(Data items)

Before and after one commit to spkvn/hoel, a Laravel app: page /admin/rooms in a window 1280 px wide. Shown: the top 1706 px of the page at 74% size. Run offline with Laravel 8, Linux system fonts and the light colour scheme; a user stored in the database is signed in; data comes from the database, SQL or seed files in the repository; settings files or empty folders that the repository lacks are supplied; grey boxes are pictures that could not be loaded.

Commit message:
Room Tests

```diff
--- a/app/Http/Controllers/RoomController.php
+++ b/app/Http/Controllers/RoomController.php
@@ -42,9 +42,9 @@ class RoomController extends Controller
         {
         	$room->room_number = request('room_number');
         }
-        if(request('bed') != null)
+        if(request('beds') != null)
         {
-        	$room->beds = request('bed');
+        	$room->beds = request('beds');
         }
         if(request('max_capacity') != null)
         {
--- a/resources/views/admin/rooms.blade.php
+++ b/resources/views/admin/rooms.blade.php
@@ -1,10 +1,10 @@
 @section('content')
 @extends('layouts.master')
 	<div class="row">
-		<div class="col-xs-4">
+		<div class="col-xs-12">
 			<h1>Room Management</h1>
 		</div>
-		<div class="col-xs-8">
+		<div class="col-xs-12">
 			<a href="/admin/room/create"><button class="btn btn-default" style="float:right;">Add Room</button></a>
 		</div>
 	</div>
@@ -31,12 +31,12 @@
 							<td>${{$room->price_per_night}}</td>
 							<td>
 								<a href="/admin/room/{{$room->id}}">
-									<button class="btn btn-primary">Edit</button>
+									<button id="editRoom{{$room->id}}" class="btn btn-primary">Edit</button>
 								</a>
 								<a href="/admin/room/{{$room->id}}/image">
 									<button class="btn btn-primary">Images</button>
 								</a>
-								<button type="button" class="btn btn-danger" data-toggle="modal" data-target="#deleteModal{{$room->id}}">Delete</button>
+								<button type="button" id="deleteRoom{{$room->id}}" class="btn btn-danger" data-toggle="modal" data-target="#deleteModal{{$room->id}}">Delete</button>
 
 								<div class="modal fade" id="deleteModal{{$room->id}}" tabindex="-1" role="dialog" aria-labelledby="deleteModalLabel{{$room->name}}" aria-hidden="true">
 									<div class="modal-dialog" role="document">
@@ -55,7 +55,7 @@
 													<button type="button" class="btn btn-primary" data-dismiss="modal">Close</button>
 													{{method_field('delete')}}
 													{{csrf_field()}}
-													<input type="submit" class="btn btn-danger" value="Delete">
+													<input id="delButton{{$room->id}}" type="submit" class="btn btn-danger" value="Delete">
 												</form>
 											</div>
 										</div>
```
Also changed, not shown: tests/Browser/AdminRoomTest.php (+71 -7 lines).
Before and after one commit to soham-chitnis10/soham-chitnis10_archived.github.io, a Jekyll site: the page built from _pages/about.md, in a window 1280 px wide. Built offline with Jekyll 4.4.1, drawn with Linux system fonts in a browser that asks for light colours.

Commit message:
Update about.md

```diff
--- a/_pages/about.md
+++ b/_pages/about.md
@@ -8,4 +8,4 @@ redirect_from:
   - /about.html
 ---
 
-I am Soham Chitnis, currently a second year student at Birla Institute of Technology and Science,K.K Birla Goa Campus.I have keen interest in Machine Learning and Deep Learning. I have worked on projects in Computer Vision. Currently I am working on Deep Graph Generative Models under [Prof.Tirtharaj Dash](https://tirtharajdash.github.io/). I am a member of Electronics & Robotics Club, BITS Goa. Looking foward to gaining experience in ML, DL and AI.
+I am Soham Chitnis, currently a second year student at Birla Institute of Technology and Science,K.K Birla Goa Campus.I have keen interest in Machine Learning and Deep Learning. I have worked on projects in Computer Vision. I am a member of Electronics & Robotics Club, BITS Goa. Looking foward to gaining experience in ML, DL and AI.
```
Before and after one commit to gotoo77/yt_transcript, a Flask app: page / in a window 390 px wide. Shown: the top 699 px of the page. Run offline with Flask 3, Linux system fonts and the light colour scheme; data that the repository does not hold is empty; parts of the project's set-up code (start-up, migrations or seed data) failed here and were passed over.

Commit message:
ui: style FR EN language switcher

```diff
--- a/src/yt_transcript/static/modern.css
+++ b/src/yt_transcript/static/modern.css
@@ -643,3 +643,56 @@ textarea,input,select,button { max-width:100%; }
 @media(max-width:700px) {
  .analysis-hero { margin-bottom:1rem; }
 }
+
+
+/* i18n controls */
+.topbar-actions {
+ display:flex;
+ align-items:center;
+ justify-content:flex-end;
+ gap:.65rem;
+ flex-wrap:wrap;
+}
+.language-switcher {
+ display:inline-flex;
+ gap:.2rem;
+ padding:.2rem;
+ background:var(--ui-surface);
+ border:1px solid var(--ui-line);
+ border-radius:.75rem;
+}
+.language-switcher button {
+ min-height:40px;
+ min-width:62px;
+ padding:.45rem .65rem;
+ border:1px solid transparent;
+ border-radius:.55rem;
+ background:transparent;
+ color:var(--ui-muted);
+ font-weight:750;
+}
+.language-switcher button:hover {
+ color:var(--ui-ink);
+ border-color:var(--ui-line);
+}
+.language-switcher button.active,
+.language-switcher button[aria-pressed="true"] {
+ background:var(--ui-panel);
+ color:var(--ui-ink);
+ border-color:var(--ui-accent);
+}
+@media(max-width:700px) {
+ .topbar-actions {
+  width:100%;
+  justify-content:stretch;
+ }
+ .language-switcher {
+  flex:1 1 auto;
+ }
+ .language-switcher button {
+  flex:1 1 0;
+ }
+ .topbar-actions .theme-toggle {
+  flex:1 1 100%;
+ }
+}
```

PROBLEM REQUIREMENTS »
Reproduce every entry, word for word.

EXERCISE SOLUTION »
Before and after one commit to spkvn/hoel, a Laravel app: page /admin/rooms in a window 1280 px wide. Shown: the top 1706 px of the page at 74% size. Run offline with Laravel 8, Linux system fonts and the light colour scheme; a user stored in the database is signed in; data comes from the database, SQL or seed files in the repository; settings files or empty folders that the repository lacks are supplied; grey boxes are pictures that could not be loaded.

Commit message:
Room Tests

```diff
--- a/app/Http/Controllers/RoomController.php
+++ b/app/Http/Controllers/RoomController.php
@@ -42,9 +42,9 @@ class RoomController extends Controller
         {
         	$room->room_number = request('room_number');
         }
-        if(request('bed') != null)
+        if(request('beds') != null)
         {
-        	$room->beds = request('bed');
+        	$room->beds = request('beds');
         }
         if(request('max_capacity') != null)
         {
--- a/resources/views/admin/rooms.blade.php
+++ b/resources/views/admin/rooms.blade.php
@@ -1,10 +1,10 @@
 @section('content')
 @extends('layouts.master')
 	<div class="row">
-		<div class="col-xs-4">
+		<div class="col-xs-12">
 			<h1>Room Management</h1>
 		</div>
-		<div class="col-xs-8">
+		<div class="col-xs-12">
 			<a href="/admin/room/create"><button class="btn btn-default" style="float:right;">Add Room</button></a>
 		</div>
 	</div>
@@ -31,12 +31,12 @@
 							<td>${{$room->price_per_night}}</td>
 							<td>
 								<a href="/admin/room/{{$room->id}}">
-									<button class="btn btn-primary">Edit</button>
+									<button id="editRoom{{$room->id}}" class="btn btn-primary">Edit</button>
 								</a>
 								<a href="/admin/room/{{$room->id}}/image">
 									<button class="btn btn-primary">Images</button>
 								</a>
-								<button type="button" class="btn btn-danger" data-toggle="modal" data-target="#deleteModal{{$room->id}}">Delete</button>
+								<button type="button" id="deleteRoom{{$room->id}}" class="btn btn-danger" data-toggle="modal" data-target="#deleteModal{{$room->id}}">Delete</button>
 
 								<div class="modal fade" id="deleteModal{{$room->id}}" tabindex="-1" role="dialog" aria-labelledby="deleteModalLabel{{$room->name}}" aria-hidden="true">
 									<div class="modal-dialog" role="document">
@@ -55,7 +55,7 @@
 													<button type="button" class="btn btn-primary" data-dismiss="modal">Close</button>
 													{{method_field('delete')}}
 													{{csrf_field()}}
-													<input type="submit" class="btn btn-danger" value="Delete">
+													<input id="delButton{{$room->id}}" type="submit" class="btn btn-danger" value="Delete">
 												</form>
 											</div>
 										</div>
```
Also changed, not shown: tests/Browser/AdminRoomTest.php (+71 -7 lines).
Before and after one commit to soham-chitnis10/soham-chitnis10_archived.github.io, a Jekyll site: the page built from _pages/about.md, in a window 1280 px wide. Built offline with Jekyll 4.4.1, drawn with Linux system fonts in a browser that asks for light colours.

Commit message:
Update about.md

```diff
--- a/_pages/about.md
+++ b/_pages/about.md
@@ -8,4 +8,4 @@ redirect_from:
   - /about.html
 ---
 
-I am Soham Chitnis, currently a second year student at Birla Institute of Technology and Science,K.K Birla Goa Campus.I have keen interest in Machine Learning and Deep Learning. I have worked on projects in Computer Vision. Currently I am working on Deep Graph Generative Models under [Prof.Tirtharaj Dash](https://tirtharajdash.github.io/). I am a member of Electronics & Robotics Club, BITS Goa. Looking foward to gaining experience in ML, DL and AI.
+I am Soham Chitnis, currently a second year student at Birla Institute of Technology and Science,K.K Birla Goa Campus.I have keen interest in Machine Learning and Deep Learning. I have worked on projects in Computer Vision. I am a member of Electronics & Robotics Club, BITS Goa. Looking foward to gaining experience in ML, DL and AI.
```
Before and after one commit to gotoo77/yt_transcript, a Flask app: page / in a window 390 px wide. Shown: the top 699 px of the page. Run offline with Flask 3, Linux system fonts and the light colour scheme; data that the repository does not hold is empty; parts of the project's set-up code (start-up, migrations or seed data) failed here and were passed over.

Commit message:
ui: style FR EN language switcher

```diff
--- a/src/yt_transcript/static/modern.css
+++ b/src/yt_transcript/static/modern.css
@@ -643,3 +643,56 @@ textarea,input,select,button { max-width:100%; }
 @media(max-width:700px) {
  .analysis-hero { margin-bottom:1rem; }
 }
+
+
+/* i18n controls */
+.topbar-actions {
+ display:flex;
+ align-items:center;
+ justify-content:flex-end;
+ gap:.65rem;
+ flex-wrap:wrap;
+}
+.language-switcher {
+ display:inline-flex;
+ gap:.2rem;
+ padding:.2rem;
+ background:var(--ui-surface);
+ border:1px solid var(--ui-line);
+ border-radius:.75rem;
+}
+.language-switcher button {
+ min-height:40px;
+ min-width:62px;
+ padding:.45rem .65rem;
+ border:1px solid transparent;
+ border-radius:.55rem;
+ background:transparent;
+ color:var(--ui-muted);
+ font-weight:750;
+}
+.language-switcher button:hover {
+ color:var(--ui-ink);
+ border-color:var(--ui-line);
+}
+.language-switcher button.active,
+.language-switcher button[aria-pressed="true"] {
+ background:var(--ui-panel);
+ color:var(--ui-ink);
+ border-color:var(--ui-accent);
+}
+@media(max-width:700px) {
+ .topbar-actions {
+  width:100%;
+  justify-content:stretch;
+ }
+ .language-switcher {
+  flex:1 1 auto;
+ }
+ .language-switcher button {
+  flex:1 1 0;
+ }
+ .topbar-actions .theme-toggle {
+  flex:1 1 100%;
+ }
+}
```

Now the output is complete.